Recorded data
+---+

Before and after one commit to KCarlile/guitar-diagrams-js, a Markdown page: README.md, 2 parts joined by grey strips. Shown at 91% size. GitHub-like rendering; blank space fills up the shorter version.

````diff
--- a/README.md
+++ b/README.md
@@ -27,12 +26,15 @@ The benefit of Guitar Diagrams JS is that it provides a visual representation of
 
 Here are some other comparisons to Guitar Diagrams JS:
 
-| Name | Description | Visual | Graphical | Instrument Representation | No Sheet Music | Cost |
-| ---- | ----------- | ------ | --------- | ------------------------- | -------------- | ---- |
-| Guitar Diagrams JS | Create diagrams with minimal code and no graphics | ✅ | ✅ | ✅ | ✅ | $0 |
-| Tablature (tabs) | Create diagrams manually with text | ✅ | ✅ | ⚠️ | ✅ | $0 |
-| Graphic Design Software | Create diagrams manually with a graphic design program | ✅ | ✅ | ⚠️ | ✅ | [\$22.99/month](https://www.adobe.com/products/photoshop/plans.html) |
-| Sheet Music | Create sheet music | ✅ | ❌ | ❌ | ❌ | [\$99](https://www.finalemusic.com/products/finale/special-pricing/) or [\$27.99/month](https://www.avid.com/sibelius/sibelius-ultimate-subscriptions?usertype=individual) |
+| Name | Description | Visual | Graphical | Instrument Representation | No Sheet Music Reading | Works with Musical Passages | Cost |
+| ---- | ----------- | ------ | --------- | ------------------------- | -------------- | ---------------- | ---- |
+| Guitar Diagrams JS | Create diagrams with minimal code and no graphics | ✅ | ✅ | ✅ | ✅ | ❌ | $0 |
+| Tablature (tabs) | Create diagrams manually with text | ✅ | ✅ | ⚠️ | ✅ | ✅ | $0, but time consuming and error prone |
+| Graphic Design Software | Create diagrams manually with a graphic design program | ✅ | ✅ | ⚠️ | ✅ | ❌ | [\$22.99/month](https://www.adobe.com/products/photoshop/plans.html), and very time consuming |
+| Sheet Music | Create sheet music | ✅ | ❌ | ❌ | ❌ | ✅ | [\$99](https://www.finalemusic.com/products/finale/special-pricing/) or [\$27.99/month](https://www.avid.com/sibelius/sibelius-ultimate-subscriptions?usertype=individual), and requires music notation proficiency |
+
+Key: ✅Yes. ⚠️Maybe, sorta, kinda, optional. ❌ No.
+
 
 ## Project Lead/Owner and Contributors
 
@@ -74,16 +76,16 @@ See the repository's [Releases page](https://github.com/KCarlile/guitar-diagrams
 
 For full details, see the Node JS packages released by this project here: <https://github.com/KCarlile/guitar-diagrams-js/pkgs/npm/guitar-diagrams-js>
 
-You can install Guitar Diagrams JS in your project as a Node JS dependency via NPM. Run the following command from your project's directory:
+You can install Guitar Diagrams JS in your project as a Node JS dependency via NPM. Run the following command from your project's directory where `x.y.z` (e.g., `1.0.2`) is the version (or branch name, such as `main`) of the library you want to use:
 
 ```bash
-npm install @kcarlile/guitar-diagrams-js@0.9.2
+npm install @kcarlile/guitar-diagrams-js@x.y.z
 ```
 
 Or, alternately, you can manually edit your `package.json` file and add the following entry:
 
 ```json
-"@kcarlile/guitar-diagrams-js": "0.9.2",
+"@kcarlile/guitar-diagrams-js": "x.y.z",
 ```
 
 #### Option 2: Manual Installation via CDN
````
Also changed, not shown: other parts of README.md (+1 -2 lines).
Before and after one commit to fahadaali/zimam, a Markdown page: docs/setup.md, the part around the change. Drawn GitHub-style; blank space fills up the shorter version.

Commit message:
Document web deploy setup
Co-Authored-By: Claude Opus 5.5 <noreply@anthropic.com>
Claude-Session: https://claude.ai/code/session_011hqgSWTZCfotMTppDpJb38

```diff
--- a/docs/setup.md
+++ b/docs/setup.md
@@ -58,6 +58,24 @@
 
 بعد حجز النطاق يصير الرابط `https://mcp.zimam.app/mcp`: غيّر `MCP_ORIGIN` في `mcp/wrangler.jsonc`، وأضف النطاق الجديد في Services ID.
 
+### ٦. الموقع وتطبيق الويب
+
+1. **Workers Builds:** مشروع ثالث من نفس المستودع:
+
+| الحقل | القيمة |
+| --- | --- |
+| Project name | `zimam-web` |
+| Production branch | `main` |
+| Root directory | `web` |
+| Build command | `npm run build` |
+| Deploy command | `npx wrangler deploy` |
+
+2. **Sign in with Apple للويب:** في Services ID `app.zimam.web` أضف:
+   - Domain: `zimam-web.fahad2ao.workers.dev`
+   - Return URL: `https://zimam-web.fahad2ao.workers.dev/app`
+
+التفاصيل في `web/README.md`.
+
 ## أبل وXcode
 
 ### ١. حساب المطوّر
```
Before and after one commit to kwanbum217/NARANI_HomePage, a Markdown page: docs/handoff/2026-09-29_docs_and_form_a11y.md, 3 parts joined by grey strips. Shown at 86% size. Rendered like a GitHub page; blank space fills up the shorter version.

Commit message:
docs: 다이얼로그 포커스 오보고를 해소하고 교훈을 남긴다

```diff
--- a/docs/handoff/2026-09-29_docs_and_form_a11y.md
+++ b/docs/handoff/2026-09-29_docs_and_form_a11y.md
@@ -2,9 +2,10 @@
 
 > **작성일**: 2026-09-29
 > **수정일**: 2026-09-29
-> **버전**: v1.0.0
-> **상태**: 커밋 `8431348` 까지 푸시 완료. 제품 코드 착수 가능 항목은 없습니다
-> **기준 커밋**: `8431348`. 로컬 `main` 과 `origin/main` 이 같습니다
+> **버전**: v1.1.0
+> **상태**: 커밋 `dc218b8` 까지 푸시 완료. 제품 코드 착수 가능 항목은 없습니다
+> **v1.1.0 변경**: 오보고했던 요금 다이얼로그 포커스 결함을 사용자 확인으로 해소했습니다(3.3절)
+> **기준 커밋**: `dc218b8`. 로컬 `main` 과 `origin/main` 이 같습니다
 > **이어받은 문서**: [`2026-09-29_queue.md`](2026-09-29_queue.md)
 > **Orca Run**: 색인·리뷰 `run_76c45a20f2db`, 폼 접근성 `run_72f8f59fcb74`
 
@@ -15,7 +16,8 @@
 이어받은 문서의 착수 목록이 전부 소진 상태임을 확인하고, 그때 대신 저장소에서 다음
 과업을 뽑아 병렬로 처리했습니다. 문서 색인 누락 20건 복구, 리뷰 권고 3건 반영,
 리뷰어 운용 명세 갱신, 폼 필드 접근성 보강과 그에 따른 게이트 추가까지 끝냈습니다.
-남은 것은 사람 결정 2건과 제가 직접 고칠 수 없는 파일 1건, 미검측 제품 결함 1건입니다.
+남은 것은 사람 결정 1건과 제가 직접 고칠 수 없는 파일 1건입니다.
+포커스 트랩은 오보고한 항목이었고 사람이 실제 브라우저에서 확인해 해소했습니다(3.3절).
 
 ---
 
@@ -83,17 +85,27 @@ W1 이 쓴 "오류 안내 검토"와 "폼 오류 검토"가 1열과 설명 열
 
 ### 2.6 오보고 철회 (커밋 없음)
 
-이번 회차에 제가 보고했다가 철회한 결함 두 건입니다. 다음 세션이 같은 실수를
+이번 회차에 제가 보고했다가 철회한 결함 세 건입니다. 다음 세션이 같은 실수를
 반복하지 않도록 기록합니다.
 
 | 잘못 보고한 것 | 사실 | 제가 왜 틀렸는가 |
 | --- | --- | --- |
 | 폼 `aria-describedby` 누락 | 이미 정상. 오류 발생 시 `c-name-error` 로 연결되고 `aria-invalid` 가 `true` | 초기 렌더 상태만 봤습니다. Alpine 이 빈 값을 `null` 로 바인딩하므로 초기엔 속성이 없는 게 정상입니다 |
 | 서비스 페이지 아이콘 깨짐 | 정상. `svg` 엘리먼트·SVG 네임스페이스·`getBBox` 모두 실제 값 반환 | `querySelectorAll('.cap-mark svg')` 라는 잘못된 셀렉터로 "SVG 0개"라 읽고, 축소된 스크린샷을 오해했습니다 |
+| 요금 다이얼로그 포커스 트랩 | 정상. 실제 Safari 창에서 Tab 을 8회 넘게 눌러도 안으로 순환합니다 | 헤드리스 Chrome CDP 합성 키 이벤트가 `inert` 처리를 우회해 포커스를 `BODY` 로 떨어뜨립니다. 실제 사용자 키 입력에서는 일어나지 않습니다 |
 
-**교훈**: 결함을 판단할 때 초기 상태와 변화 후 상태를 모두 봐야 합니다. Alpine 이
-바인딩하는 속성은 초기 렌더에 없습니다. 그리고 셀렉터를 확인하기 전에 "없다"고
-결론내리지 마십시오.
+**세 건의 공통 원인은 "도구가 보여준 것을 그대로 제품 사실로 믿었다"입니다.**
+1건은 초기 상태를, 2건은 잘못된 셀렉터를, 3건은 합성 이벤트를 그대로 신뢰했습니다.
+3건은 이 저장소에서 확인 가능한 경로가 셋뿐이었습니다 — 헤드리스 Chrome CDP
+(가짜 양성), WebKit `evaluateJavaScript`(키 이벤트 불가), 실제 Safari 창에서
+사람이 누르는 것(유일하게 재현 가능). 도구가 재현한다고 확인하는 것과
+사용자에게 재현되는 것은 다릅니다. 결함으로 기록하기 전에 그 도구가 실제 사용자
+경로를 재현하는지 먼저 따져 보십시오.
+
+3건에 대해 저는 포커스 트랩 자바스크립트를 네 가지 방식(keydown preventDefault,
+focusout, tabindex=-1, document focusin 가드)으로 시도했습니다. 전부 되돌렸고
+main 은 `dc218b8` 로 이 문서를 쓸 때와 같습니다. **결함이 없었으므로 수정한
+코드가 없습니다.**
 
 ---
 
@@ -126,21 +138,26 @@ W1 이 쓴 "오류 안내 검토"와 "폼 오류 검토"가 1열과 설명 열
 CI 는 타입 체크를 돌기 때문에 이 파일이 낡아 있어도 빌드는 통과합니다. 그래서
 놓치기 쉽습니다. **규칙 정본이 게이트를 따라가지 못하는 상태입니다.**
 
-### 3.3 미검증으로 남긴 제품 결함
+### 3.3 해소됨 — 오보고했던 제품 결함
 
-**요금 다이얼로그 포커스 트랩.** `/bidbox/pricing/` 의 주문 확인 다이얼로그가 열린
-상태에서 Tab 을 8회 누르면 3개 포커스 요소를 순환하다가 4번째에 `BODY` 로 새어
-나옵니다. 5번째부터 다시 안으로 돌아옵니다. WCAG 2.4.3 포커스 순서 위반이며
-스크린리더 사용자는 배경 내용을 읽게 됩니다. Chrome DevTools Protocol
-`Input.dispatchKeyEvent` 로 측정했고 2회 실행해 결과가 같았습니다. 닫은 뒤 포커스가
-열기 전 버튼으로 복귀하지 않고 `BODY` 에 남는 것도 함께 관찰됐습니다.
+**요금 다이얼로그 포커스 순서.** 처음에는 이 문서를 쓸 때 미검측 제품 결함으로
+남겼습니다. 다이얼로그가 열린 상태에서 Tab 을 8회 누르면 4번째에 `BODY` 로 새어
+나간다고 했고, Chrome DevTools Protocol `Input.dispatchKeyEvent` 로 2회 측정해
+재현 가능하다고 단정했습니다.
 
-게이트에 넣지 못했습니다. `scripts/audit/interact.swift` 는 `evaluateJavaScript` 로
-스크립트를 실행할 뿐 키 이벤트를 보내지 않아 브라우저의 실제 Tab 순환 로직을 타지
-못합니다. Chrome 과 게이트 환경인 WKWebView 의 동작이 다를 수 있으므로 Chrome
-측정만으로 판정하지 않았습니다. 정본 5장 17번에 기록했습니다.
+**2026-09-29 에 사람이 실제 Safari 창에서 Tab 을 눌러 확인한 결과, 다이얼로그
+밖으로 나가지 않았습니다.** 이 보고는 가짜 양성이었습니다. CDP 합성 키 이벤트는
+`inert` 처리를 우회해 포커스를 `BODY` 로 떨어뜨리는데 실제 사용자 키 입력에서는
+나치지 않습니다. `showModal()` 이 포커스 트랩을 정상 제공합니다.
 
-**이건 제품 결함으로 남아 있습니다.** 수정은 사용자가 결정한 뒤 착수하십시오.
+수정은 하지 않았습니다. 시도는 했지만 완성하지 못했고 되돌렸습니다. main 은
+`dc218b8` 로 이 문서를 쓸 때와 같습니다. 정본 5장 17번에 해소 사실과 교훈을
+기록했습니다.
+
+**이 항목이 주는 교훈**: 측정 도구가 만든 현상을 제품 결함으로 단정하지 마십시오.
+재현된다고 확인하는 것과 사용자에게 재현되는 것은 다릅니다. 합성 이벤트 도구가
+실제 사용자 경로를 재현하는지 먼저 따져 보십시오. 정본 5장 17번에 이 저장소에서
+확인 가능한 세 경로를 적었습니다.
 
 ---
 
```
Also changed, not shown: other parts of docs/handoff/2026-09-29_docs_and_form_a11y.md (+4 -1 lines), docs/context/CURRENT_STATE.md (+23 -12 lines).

+---+

#### Problem to work on
Check the records above and copy each line that has the string "README".

#### Written answer
Before and after one commit to KCarlile/guitar-diagrams-js, a Markdown page: README.md, 2 parts joined by grey strips. Shown at 91% size. GitHub-like rendering; blank space fills up the shorter version.
--- a/README.md
+++ b/README.md
Also changed, not shown: other parts of README.md (+1 -2 lines).
+التفاصيل في `web/README.md`.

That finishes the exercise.